• **Action item**
Retype each record below word for word. Leave the pictures out.

Front-end code edit data:
+ + + + +

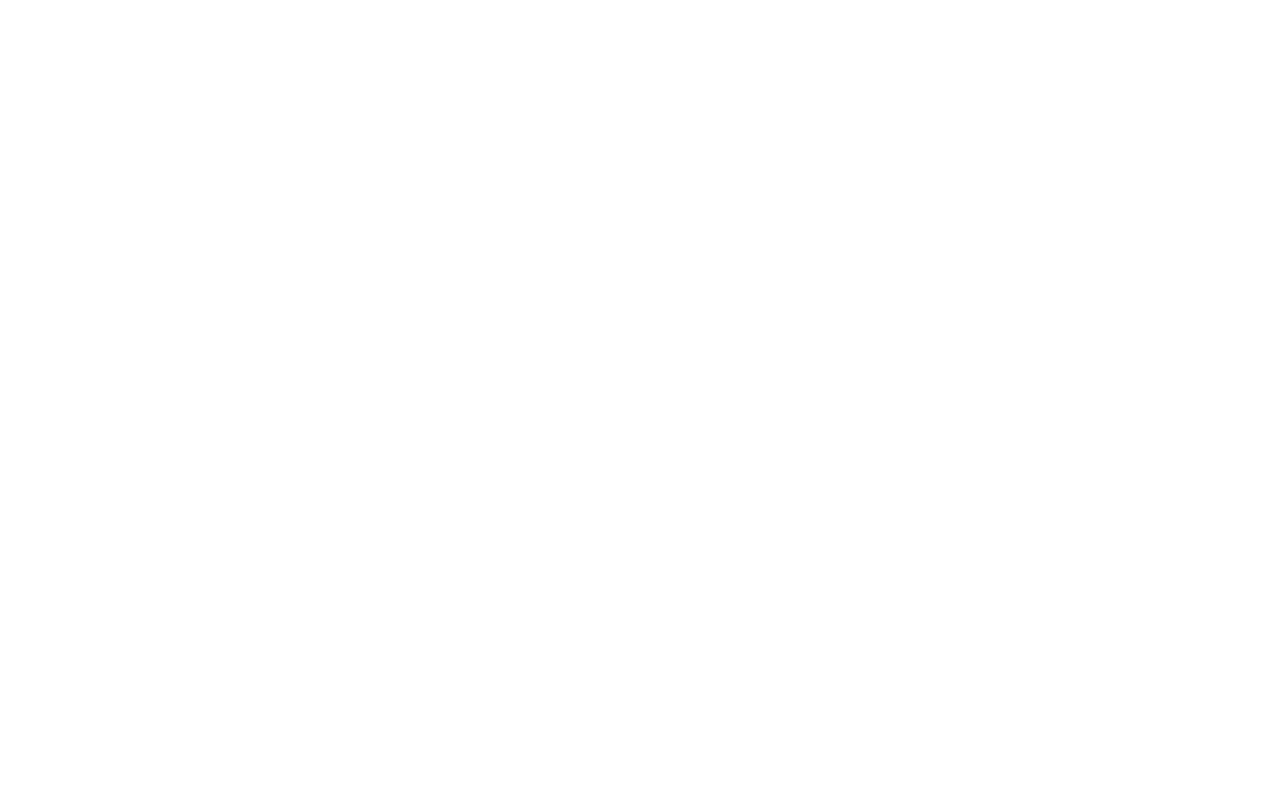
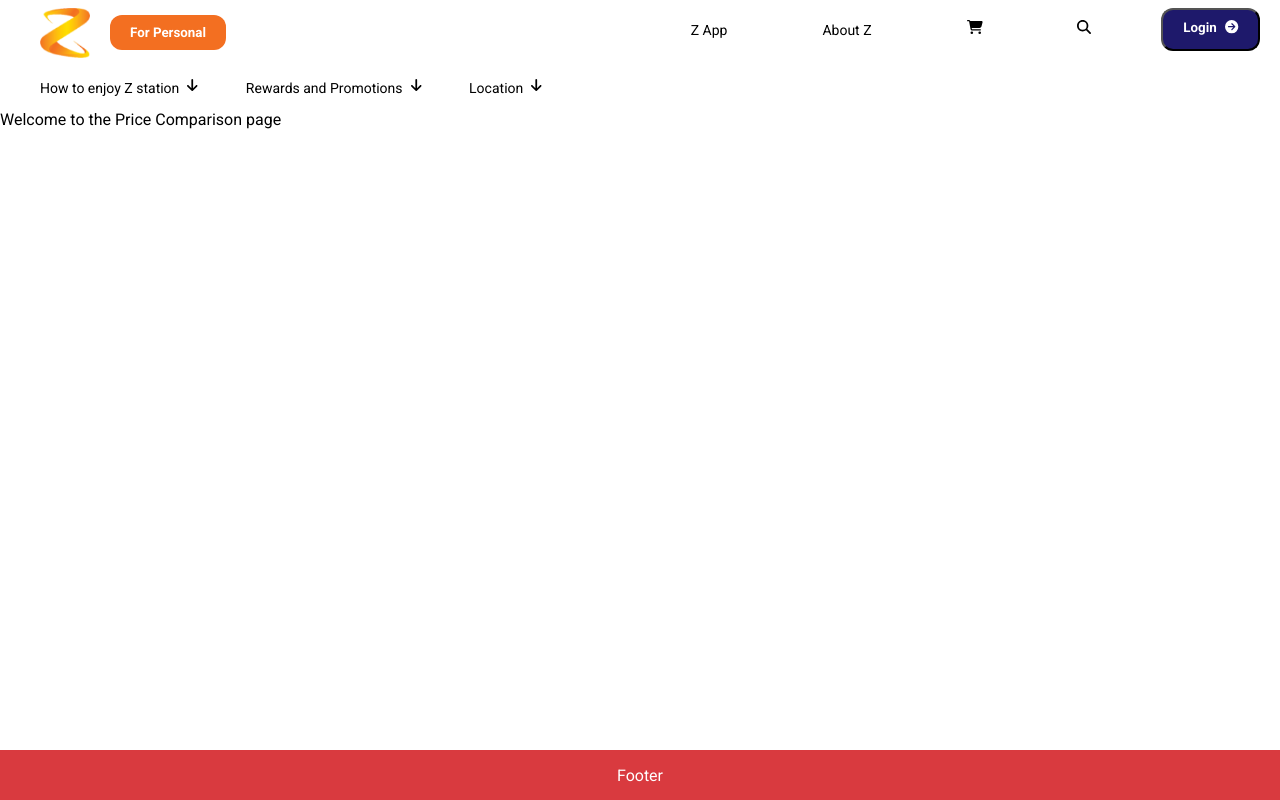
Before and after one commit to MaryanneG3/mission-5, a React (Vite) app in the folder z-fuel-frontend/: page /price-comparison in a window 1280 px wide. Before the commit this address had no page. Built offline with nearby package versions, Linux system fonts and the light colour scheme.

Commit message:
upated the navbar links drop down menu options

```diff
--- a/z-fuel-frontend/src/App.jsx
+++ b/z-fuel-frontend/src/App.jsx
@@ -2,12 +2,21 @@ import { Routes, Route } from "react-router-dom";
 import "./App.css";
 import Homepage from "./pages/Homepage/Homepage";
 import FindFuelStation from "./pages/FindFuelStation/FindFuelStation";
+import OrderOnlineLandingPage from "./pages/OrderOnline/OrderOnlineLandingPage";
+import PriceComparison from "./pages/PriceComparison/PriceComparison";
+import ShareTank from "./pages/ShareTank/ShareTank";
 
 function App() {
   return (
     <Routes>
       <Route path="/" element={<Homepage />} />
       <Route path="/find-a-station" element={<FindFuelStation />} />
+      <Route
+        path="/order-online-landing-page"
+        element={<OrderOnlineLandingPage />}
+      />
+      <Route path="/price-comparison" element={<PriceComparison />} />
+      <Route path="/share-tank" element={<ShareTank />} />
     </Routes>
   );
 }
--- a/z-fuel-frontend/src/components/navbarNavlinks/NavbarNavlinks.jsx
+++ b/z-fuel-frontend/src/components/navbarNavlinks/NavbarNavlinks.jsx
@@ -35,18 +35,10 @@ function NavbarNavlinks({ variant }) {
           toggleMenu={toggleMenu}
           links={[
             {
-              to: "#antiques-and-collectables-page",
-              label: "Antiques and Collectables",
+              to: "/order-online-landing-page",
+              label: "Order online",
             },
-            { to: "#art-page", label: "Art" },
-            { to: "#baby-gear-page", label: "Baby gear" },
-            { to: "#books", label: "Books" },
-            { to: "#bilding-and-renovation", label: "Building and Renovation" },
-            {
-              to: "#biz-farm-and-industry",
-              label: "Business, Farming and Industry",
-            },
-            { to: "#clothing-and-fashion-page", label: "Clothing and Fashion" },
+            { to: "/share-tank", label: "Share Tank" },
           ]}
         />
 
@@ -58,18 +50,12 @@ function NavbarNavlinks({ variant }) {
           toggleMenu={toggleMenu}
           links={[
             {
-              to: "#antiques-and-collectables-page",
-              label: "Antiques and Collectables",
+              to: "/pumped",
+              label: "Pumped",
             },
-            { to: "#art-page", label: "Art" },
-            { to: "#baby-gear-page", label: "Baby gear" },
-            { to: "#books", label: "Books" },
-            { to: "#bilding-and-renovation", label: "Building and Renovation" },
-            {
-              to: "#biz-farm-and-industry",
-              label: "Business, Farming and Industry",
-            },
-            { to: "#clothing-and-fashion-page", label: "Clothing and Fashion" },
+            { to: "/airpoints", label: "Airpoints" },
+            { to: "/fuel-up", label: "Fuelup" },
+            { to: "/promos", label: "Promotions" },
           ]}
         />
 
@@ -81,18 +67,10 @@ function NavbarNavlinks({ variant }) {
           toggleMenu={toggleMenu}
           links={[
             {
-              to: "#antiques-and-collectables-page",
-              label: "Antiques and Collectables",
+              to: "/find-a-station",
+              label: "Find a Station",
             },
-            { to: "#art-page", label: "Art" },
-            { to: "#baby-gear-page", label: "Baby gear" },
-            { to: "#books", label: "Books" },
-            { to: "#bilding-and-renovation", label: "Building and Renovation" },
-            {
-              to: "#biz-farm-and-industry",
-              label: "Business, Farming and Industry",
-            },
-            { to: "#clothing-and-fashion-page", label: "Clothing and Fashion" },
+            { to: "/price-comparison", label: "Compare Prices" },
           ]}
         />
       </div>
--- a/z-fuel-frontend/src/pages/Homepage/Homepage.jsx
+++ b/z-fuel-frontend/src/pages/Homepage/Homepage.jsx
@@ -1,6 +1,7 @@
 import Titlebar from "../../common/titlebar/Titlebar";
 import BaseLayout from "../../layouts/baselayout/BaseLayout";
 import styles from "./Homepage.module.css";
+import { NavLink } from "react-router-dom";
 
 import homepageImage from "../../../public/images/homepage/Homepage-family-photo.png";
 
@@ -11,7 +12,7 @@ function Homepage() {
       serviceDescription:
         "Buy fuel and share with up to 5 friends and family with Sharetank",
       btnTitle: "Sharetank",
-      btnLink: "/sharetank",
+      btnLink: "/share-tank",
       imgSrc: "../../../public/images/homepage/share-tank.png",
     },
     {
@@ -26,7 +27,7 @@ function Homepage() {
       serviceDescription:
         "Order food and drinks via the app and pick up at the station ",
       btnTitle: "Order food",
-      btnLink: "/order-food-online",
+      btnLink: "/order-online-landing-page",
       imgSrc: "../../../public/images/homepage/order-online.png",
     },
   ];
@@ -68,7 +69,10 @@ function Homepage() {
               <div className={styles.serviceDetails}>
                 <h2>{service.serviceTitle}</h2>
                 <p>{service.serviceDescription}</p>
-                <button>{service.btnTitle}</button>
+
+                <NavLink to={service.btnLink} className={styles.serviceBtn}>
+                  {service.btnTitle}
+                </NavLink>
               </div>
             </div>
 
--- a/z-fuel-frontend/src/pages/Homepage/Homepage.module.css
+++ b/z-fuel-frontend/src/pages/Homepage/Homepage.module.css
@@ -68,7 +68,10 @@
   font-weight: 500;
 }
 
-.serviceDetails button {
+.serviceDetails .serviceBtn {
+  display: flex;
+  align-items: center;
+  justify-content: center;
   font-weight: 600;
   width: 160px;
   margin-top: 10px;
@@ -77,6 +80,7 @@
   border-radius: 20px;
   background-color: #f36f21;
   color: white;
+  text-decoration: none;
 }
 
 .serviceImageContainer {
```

+ + + + +

• **Answer**
Before and after one commit to MaryanneG3/mission-5, a React (Vite) app in the folder z-fuel-frontend/: page /price-comparison in a window 1280 px wide. Before the commit this address had no page. Built offline with nearby package versions, Linux system fonts and the light colour scheme.

Commit message:
upated the navbar links drop down menu options

```diff
--- a/z-fuel-frontend/src/App.jsx
+++ b/z-fuel-frontend/src/App.jsx
@@ -2,12 +2,21 @@ import { Routes, Route } from "react-router-dom";
 import "./App.css";
 import Homepage from "./pages/Homepage/Homepage";
 import FindFuelStation from "./pages/FindFuelStation/FindFuelStation";
+import OrderOnlineLandingPage from "./pages/OrderOnline/OrderOnlineLandingPage";
+import PriceComparison from "./pages/PriceComparison/PriceComparison";
+import ShareTank from "./pages/ShareTank/ShareTank";
 
 function App() {
   return (
     <Routes>
       <Route path="/" element={<Homepage />} />
       <Route path="/find-a-station" element={<FindFuelStation />} />
+      <Route
+        path="/order-online-landing-page"
+        element={<OrderOnlineLandingPage />}
+      />
+      <Route path="/price-comparison" element={<PriceComparison />} />
+      <Route path="/share-tank" element={<ShareTank />} />
     </Routes>
   );
 }
--- a/z-fuel-frontend/src/components/navbarNavlinks/NavbarNavlinks.jsx
+++ b/z-fuel-frontend/src/components/navbarNavlinks/NavbarNavlinks.jsx
@@ -35,18 +35,10 @@ function NavbarNavlinks({ variant }) {
           toggleMenu={toggleMenu}
           links={[
             {
-              to: "#antiques-and-collectables-page",
-              label: "Antiques and Collectables",
+              to: "/order-online-landing-page",
+              label: "Order online",
             },
-            { to: "#art-page", label: "Art" },
-            { to: "#baby-gear-page", label: "Baby gear" },
-            { to: "#books", label: "Books" },
-            { to: "#bilding-and-renovation", label: "Building and Renovation" },
-            {
-              to: "#biz-farm-and-industry",
-              label: "Business, Farming and Industry",
-            },
-            { to: "#clothing-and-fashion-page", label: "Clothing and Fashion" },
+            { to: "/share-tank", label: "Share Tank" },
           ]}
         />
 
@@ -58,18 +50,12 @@ function NavbarNavlinks({ variant }) {
           toggleMenu={toggleMenu}
           links={[
             {
-              to: "#antiques-and-collectables-page",
-              label: "Antiques and Collectables",
+              to: "/pumped",
+              label: "Pumped",
             },
-            { to: "#art-page", label: "Art" },
-            { to: "#baby-gear-page", label: "Baby gear" },
-            { to: "#books", label: "Books" },
-            { to: "#bilding-and-renovation", label: "Building and Renovation" },
-            {
-              to: "#biz-farm-and-industry",
-              label: "Business, Farming and Industry",
-            },
-            { to: "#clothing-and-fashion-page", label: "Clothing and Fashion" },
+            { to: "/airpoints", label: "Airpoints" },
+            { to: "/fuel-up", label: "Fuelup" },
+            { to: "/promos", label: "Promotions" },
           ]}
         />
 
@@ -81,18 +67,10 @@ function NavbarNavlinks({ variant }) {
           toggleMenu={toggleMenu}
           links={[
             {
-              to: "#antiques-and-collectables-page",
-              label: "Antiques and Collectables",
+              to: "/find-a-station",
+              label: "Find a Station",
             },
-            { to: "#art-page", label: "Art" },
-            { to: "#baby-gear-page", label: "Baby gear" },
-            { to: "#books", label: "Books" },
-            { to: "#bilding-and-renovation", label: "Building and Renovation" },
-            {
-              to: "#biz-farm-and-industry",
-              label: "Business, Farming and Industry",
-            },
-            { to: "#clothing-and-fashion-page", label: "Clothing and Fashion" },
+            { to: "/price-comparison", label: "Compare Prices" },
           ]}
         />
       </div>
--- a/z-fuel-frontend/src/pages/Homepage/Homepage.jsx
+++ b/z-fuel-frontend/src/pages/Homepage/Homepage.jsx
@@ -1,6 +1,7 @@
 import Titlebar from "../../common/titlebar/Titlebar";
 import BaseLayout from "../../layouts/baselayout/BaseLayout";
 import styles from "./Homepage.module.css";
+import { NavLink } from "react-router-dom";
 
 import homepageImage from "../../../public/images/homepage/Homepage-family-photo.png";
 
@@ -11,7 +12,7 @@ function Homepage() {
       serviceDescription:
         "Buy fuel and share with up to 5 friends and family with Sharetank",
       btnTitle: "Sharetank",
-      btnLink: "/sharetank",
+      btnLink: "/share-tank",
       imgSrc: "../../../public/images/homepage/share-tank.png",
     },
     {
@@ -26,7 +27,7 @@ function Homepage() {
       serviceDescription:
         "Order food and drinks via the app and pick up at the station ",
       btnTitle: "Order food",
-      btnLink: "/order-food-online",
+      btnLink: "/order-online-landing-page",
       imgSrc: "../../../public/images/homepage/order-online.png",
     },
   ];
@@ -68,7 +69,10 @@ function Homepage() {
               <div className={styles.serviceDetails}>
                 <h2>{service.serviceTitle}</h2>
                 <p>{service.serviceDescription}</p>
-                <button>{service.btnTitle}</button>
+
+                <NavLink to={service.btnLink} className={styles.serviceBtn}>
+                  {service.btnTitle}
+                </NavLink>
               </div>
             </div>
 
--- a/z-fuel-frontend/src/pages/Homepage/Homepage.module.css
+++ b/z-fuel-frontend/src/pages/Homepage/Homepage.module.css
@@ -68,7 +68,10 @@
   font-weight: 500;
 }
 
-.serviceDetails button {
+.serviceDetails .serviceBtn {
+  display: flex;
+  align-items: center;
+  justify-content: center;
   font-weight: 600;
   width: 160px;
   margin-top: 10px;
@@ -77,6 +80,7 @@
   border-radius: 20px;
   background-color: #f36f21;
   color: white;
+  text-decoration: none;
 }
 
 .serviceImageContainer {
```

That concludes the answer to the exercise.